2015 was an unusual year in that there were no municipal elections held in any major Canadian city. This phenomena won’t occur again for several decades.
(Yes, I know there were several municipal by-elections in 2015. And there were municipal elections in the territories, and some rural communities in Saskatchewan. Good luck finding a mainstream national media source covering any of these events. Thankfully, there were a few other rather epic elections in 2015 to follow!)
2016 will bring municipal elections to New Brunswick (May 9), Nova Scotia (October 15) and Saskatchewan (October 26). Alberta, Newfoundland and Labrador, and Quebec will hold municipal elections in 2017, and Ontario, Manitoba and British Columbia will hold municipal elections in 2018. And on it goes.
Dry patch: over!
With municipal elections in New Brunswick just three weeks away, it’s time to start tuning in. A few of them are shaping up to be rather interesting. Naturally, my interest leans towards the mayoral races.

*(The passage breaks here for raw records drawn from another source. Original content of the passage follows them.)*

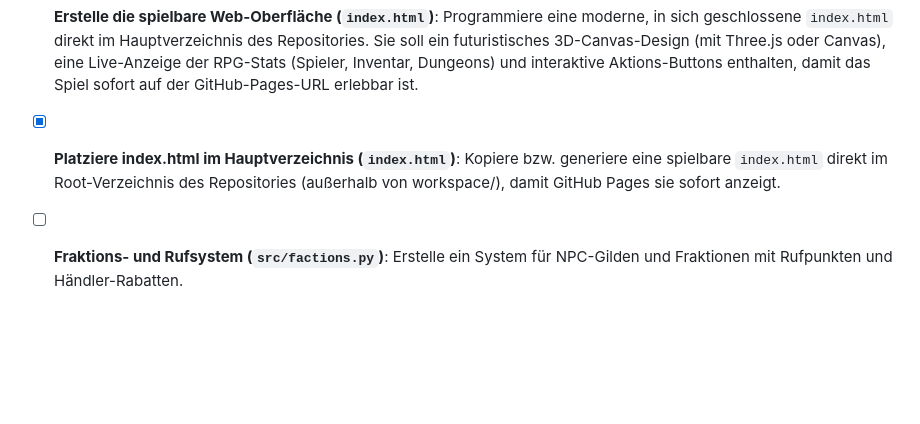
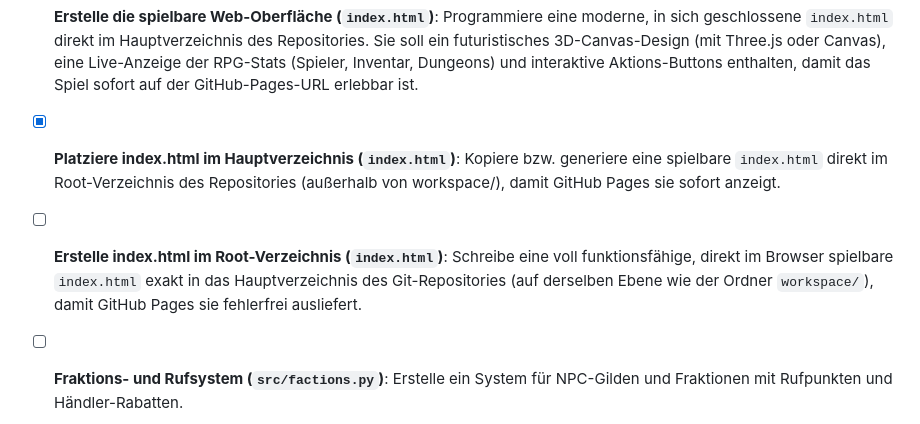
Before and after one commit to Cedi1991/ki-rpg-projekt, a Markdown page: workspace/TODO.md, the part around the change. GitHub-like rendering; blank space fills up the shorter version.

Commit message:
Aktualisieren von TODO.md

```diff
--- a/workspace/TODO.md
+++ b/workspace/TODO.md
@@ -14,6 +14,7 @@
 - [x] **Dynamisches Wettersystem (`src/weather.py`)**: Programmiere Wettereffekte wie Sturm und Nebel, die die Sichtweite im Dungeon und die Boss-KI beeinflussen.
 - [x] **Erstelle die spielbare Web-Oberfläche (`index.html`)**: Programmiere eine moderne, in sich geschlossene `index.html` direkt im Hauptverzeichnis des Repositories. Sie soll ein futuristisches 3D-Canvas-Design (mit Three.js oder Canvas), eine Live-Anzeige der RPG-Stats (Spieler, Inventar, Dungeons) und interaktive Aktions-Buttons enthalten, damit das Spiel sofort auf der GitHub-Pages-URL erlebbar ist.
 - [x] **Platziere index.html im Hauptverzeichnis (`index.html`)**: Kopiere bzw. generiere eine spielbare `index.html` direkt im Root-Verzeichnis des Repositories (außerhalb von workspace/), damit GitHub Pages sie sofort anzeigt.
+- [ ] **Erstelle index.html im Root-Verzeichnis (`index.html`)**: Schreibe eine voll funktionsfähige, direkt im Browser spielbare `index.html` exakt in das Hauptverzeichnis des Git-Repositories (auf derselben Ebene wie der Ordner `workspace/`), damit GitHub Pages sie fehlerfrei ausliefert.
 - [ ] **Fraktions- und Rufsystem (`src/factions.py`)**: Erstelle ein System für NPC-Gilden und Fraktionen mit Rufpunkten und Händler-Rabatten.
 - [ ] **Echtzeit-Wettersystem & Dynamischer Tag/Nacht-Zyklus (`src/weather.py`)**: Implementiere ein dynamisches Wettersystem (Regen, Sturm, Nebel), das die Sichtweite im Dungeon, die Bewegungsgeschwindigkeit des Spielers und das Angriffsverhalten von Boss-Gegnern in Echtzeit beeinflusst.
 - [ ] **Künstliche Intelligenz für lebendige NPCs mit Gedächtnis (`src/npc_ai.py`)**: Programmiere ein verhaltensbasiertes NPC-System, bei dem Charaktere sich an frühere Interaktionen und Diebstähle des Spielers erinnern und basierend darauf Handelspreise oder Quests anpassen.
```
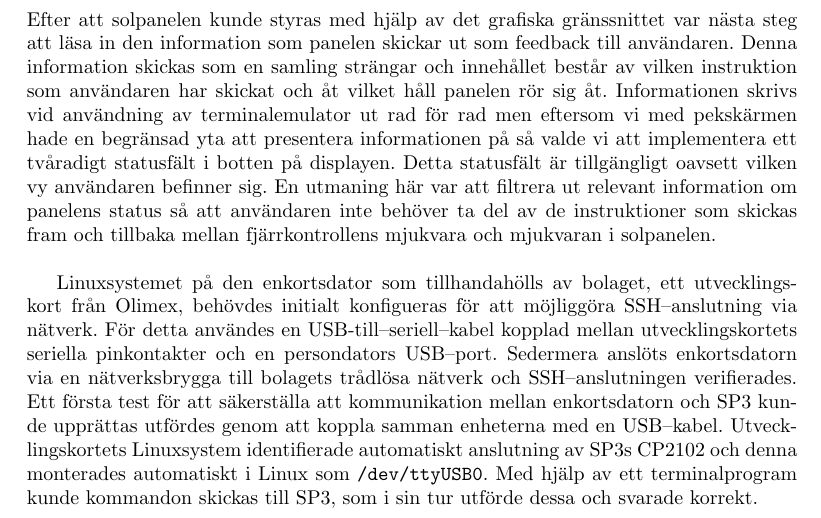
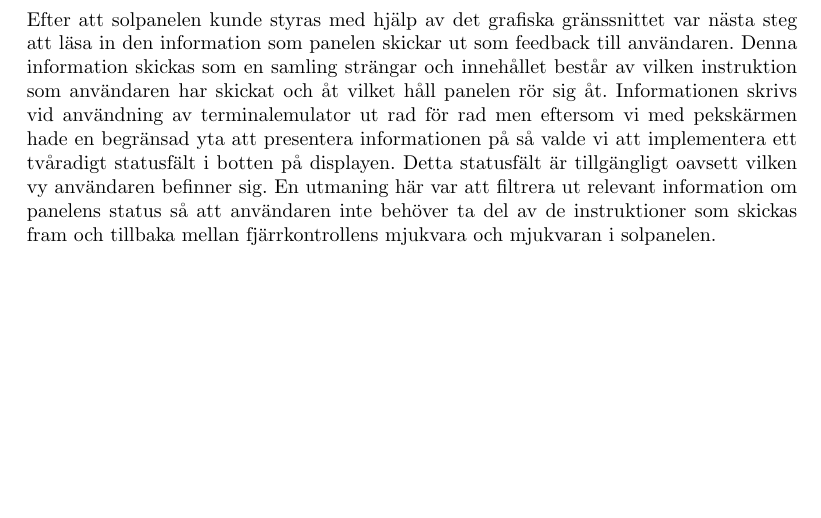
Before and after one commit to MrAkergren/SolarRemote, a LaTeX thesis (doc/tex/thesis/thesis.tex): part of page 9 of 14, cut so that both start at the same text, the shorter picture padded with empty space. Compiled offline with pdfLaTeX.

Commit message:
removed old text, not needed

```diff
--- a/doc/tex/thesis/thesis.tex
+++ b/doc/tex/thesis/thesis.tex
@@ -258,8 +258,6 @@
 
             % subsubsection mjukvaruutveckling (end)
 
-
-            Linuxsystemet på den enkortsdator som tillhandahölls av bolaget, ett utvecklingskort från Olimex, behövdes initialt konfigueras för att möjliggöra SSH--anslutning via nätverk. För detta användes en USB-till--seriell--kabel kopplad mellan utvecklings\-kortets seriella pinkontakter och en persondators USB--port. Seder\-mera anslöts enkortsdatorn via en nätverksbrygga till bolagets trådlösa nätverk och SSH--anslutningen verifierades. Ett första test för att säkerställa att kommunikation mellan enkortsdatorn och SP3 kunde upprättas utfördes genom att koppla samman enheterna med en USB--kabel. Utvecklings\-kortets Linuxsystem identifierade automatiskt anslutning av SP3s CP2102 och denna monterades automatiskt i \hbox{Linux} som \texttt{/dev/ttyUSB0}. Med hjälp av ett terminal\-program kunde kommandon skickas till SP3, som i sin tur utförde dessa och svarade korrekt.
         % subsection design_och_utveckling (end)
 
     % section genomforande (end)
```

Here’s quick snapshot: Across more than 100 municipal elections to occur in New Brunswick on May 9, there are 183 candidates seeking the position of mayor. 20% of theses candidates are women. Approximately half (48.5%) of the mayoral races are acclaimed, and in the vast majority of these cases (88%), the acclaimed candidate is an incumbent. In the municipalities where there is a mayoral race, in most cases there are only 2 candidates running, and never more than 5 (a stark contrast in scale from the more than 60 candidates who ran for mayor in the last Toronto election!).
Although New Brunswick has eight cities, there are only three with populations above 50,000: Fredericton, Moncton and Saint John. All three have a mayoral race. In two cases – Moncton and Saint John – the incumbent is not running (or “re-offer”, as seems to be the language most often used in the East Coast). All three are campaigns to follow and elections to watch.
The reason I find mayoral elections so interesting is because they offer an unparalleled opportunity to listen to the pulse of a community. Mayoral races, particularly hotly contested ones, showcase the key issues facing a community at a certain point in time. It is not unusual for mayoral campaigns to center around a short list of hot topics that can hold the attention of the public. It is these races which most powerfully express what our cities are worried about, thinking about, hoping for, and aspiring towards.
Mayoral candidates do not campaign based on the colour of their signs; instead, they must build an individual brand. Politically, they live and die based on how attuned they are to the agenda and ambitions of their community, and the extent to which they can demonstrate that they personally represent the most appealing path forward for their city. This is no small feat.
Mayoral campaigns are unlike any other political race in the country, in several respects. People who are interested in understanding Canada’s cities are wise to pay close attention, as they offer a rare chance to put your ear to the chest and hear a few heartbeats of our cities.